“I was signed off work for a year,” he says. During this time he underwent treatment with a psychiatrist, which included cognitive behavioural therapy (CBT), and a combination of antipsychotic medication and antidepressants.

Symptoms Of Psychosis

There are two main symptoms of psychosis, according to NHS Choices. These are: hallucinations, where a person hears, sees and, in some cases, feels, smells or tastes things that aren’t there; and delusions, where a person has strong beliefs that aren’t shared by others. A common delusion is someone believing there is a conspiracy to harm them.

While for some people hearing voices can be, to a certain degree, comforting (for example, if it’s the voice of a loved one who has passed away), in a lot of instances, hallucinations and delusions cause severe distress, making the person experiencing them feel anxious, scared, threatened or confused.


There isn’t a test to diagnose psychosis, which can make the process difficult.

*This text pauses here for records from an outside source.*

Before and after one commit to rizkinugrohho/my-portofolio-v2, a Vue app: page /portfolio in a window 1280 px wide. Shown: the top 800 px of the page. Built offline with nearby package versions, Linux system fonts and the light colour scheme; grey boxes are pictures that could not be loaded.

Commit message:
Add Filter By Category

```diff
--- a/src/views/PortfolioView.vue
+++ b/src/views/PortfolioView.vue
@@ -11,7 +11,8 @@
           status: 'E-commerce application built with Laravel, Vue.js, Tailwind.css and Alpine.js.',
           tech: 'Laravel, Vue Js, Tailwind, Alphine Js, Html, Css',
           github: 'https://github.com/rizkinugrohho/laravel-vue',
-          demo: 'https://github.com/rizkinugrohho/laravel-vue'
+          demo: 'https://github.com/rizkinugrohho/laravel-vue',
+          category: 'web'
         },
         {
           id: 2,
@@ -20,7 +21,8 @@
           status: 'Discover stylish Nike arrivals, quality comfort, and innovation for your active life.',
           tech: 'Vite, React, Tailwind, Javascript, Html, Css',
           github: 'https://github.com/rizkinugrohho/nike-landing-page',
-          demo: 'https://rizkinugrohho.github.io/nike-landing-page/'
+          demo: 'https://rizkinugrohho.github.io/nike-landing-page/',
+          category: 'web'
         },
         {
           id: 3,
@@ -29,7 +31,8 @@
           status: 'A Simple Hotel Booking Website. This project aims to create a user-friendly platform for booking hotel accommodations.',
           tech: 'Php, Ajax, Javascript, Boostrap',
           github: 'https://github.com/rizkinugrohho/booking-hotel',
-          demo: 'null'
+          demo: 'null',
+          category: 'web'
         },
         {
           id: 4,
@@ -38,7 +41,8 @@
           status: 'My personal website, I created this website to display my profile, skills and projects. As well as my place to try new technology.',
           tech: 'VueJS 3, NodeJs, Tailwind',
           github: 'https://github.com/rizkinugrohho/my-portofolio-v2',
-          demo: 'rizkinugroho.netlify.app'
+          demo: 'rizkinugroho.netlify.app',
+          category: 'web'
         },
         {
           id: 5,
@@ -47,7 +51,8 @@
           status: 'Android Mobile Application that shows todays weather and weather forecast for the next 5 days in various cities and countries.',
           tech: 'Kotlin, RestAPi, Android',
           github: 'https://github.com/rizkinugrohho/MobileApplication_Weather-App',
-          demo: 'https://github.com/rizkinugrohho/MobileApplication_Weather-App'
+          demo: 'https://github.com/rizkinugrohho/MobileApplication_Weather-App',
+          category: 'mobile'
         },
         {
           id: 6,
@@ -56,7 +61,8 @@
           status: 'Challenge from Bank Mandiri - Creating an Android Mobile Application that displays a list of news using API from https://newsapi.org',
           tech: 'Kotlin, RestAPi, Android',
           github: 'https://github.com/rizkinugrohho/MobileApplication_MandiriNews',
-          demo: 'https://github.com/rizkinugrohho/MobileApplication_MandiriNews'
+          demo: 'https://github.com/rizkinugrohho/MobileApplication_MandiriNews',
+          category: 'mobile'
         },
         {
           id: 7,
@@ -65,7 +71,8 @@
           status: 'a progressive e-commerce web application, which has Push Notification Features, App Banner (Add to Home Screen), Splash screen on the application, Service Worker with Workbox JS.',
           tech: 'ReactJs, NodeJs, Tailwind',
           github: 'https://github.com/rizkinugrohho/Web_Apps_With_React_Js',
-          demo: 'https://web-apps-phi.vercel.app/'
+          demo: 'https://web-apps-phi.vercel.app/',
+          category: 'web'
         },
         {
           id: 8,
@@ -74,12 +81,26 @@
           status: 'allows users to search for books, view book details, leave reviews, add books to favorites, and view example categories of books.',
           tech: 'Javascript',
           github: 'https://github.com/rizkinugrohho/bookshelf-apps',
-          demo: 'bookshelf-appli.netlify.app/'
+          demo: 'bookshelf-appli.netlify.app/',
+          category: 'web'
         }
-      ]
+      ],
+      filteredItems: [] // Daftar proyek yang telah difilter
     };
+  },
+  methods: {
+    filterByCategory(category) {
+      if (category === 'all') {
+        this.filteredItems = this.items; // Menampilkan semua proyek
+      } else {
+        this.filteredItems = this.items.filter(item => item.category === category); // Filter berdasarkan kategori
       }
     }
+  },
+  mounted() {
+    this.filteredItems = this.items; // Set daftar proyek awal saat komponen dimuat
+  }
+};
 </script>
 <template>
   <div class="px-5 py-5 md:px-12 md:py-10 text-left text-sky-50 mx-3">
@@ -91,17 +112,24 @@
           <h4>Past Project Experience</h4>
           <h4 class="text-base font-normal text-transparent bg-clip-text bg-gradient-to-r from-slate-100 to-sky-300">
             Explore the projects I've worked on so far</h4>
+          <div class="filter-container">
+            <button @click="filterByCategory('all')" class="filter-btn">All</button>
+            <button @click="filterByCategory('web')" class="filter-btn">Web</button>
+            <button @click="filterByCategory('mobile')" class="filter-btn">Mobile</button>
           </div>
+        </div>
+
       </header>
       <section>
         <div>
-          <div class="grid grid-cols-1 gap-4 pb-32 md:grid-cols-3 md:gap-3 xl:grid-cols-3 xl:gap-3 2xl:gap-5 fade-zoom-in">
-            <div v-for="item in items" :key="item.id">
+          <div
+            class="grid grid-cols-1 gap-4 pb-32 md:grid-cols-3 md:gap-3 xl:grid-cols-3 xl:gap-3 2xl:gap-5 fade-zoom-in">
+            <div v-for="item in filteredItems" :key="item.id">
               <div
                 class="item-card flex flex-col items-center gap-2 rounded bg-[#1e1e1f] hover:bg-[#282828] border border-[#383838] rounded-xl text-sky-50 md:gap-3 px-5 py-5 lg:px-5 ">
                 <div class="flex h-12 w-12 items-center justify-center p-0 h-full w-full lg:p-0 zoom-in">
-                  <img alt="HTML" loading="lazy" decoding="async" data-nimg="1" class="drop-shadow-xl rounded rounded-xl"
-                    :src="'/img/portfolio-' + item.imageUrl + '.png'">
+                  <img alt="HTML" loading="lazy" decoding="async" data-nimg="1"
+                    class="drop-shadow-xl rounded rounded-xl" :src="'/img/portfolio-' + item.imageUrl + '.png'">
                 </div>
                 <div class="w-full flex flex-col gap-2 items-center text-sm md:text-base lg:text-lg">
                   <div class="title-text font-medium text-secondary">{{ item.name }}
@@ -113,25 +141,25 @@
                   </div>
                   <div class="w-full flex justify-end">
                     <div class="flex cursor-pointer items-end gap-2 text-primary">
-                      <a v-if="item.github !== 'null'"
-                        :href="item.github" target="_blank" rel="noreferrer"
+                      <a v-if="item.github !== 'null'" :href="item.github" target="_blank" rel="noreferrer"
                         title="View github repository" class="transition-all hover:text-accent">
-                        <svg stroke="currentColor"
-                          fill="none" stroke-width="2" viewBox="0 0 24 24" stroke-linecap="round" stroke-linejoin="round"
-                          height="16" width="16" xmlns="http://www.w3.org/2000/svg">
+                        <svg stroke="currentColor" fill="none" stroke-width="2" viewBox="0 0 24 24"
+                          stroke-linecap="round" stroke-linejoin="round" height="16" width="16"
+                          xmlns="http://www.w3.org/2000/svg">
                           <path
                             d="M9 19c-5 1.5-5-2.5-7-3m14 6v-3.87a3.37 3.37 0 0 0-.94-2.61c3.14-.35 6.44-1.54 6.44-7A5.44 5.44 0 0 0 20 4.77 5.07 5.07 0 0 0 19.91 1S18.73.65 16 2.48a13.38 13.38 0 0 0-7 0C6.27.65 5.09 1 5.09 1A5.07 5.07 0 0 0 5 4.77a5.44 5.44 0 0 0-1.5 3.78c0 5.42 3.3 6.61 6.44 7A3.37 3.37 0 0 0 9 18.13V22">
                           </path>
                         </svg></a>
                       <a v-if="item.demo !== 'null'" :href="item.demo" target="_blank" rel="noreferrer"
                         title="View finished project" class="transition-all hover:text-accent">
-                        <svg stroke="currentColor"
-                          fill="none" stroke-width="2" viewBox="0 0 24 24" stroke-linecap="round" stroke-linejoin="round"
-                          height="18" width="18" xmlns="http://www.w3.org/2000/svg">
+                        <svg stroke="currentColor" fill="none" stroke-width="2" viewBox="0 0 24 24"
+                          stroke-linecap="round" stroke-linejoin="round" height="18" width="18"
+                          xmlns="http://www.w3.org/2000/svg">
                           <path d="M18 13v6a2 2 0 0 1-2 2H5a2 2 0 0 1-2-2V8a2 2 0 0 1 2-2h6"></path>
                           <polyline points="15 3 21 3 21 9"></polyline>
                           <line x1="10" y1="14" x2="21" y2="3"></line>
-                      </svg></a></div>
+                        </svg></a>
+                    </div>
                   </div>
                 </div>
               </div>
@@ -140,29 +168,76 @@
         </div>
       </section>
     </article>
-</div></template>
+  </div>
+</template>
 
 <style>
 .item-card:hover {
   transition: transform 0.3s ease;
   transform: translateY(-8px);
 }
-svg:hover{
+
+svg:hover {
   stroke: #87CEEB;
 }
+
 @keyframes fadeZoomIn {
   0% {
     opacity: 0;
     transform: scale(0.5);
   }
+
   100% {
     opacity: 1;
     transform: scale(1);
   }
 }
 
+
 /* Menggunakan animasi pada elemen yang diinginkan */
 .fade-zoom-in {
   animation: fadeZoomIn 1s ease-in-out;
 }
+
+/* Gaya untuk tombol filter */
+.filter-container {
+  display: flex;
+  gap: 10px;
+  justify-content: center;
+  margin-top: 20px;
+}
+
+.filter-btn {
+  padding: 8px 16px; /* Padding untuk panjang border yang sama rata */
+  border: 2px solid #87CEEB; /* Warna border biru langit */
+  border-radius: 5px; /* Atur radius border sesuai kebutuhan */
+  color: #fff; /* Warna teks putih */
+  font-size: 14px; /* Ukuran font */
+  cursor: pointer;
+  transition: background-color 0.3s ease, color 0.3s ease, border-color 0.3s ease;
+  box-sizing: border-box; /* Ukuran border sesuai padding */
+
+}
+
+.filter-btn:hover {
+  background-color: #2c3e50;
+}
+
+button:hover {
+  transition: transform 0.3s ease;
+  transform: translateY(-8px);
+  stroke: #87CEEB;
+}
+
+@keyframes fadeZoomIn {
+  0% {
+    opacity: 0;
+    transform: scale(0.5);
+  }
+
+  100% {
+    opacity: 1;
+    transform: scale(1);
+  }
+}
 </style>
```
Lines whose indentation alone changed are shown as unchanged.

Often a GP will ask a variety of questions to try to get to the bottom of a patient’s symptoms and what is causing them. (Find out more about the types of questions asked here.)

If the GP suspects psychosis, they should refer the patient to a specialist mental health team, which should include a psychiatrist, who will then come up with a tailored treatment plan.


Leaving psychosis untreated can have serious consequences, warns Laura Peters, head of advice and information at Rethink Mental Illness. In the most serious cases, psychosis can become more severe and evolve into schizophrenia.

There’s also an emotional strain linked to hearing negative voices. “Many people who experience voices find that they’re extremely negative and intrusive, and that they never have a moment to themselves because of it,” Peters tells HuffPost UK. “The weight of this can often lead to suicidal thoughts.”

Treatment typically involves a combination of antipsychotic medication (to relieve symptoms of psychosis) and psychological therapies such as cognitive behavioural therapy (CBT), which explores the ways a person thinks, or family therapy, a form of group therapy carried out with loved ones.

After an episode of psychosis, most people will need to take medication for at least a year, according to the NHS. Around half (50%) of people need to take long-term medication to prevent their symptoms from coming back.

If the psychotic episodes are severe, the person may need to be admitted to a psychiatric hospital for treatment.

It’s worth adding that psychosis can impact a person’s ability to drive. People who are diagnosed need to tell the Driver and Vehicle Licensing Agency (DVLA) about any medical condition that could affect their driving ability.

“It’s okay to not be okay,” Dunning concludes. “If you had a broken arm, you’d go to the doctor. If you’re feeling depressed or are experiencing episodes, you’re unwell. And if you’re unwell, you go to a doctor.

“There’s no shame in asking for help.”

Advice For Loved Ones

It can be upsetting for people with psychosis if the people around them – the ones closest to them – dismiss their experiences, especially as these experiences can feel very real.

“Experiencing delusions is actually one of the reasons why treating mental illness can be quite difficult,” says Peters.

“Someone experiencing the delusion that there are cameras watching their every move in their house isn’t likely to be convinced when you show them evidence to the contrary. It’s more likely that they will become distressed because they’re not believed.”

In this instance, one of the most important things is to be patient – talking to your friend or relative is the best way to understand what they’re experiencing.

If their psychosis is particularly bad or the voices are intrusive to the point where they have become a danger to themselves or others around them, you need to call the emergency services.

Useful websites and helplines:

  • Mind, open Monday to Friday, 9am-6pm on 0300 123 3393
  • Samaritans offers a listening service which is open 24 hours a day, on 116 123 (UK and ROI - this number is FREE to call and will not appear on your phone bill.)
  • The Mix is a free support service for people under 25. Call 0808 808 4994 or email: help@themix.org.uk
  • Rethink Mental Illness offers practical help through its advice line which can be reached on 0300 5000 927 (open Monday to Friday 10am-4pm). More info can be found on www.rethink.org.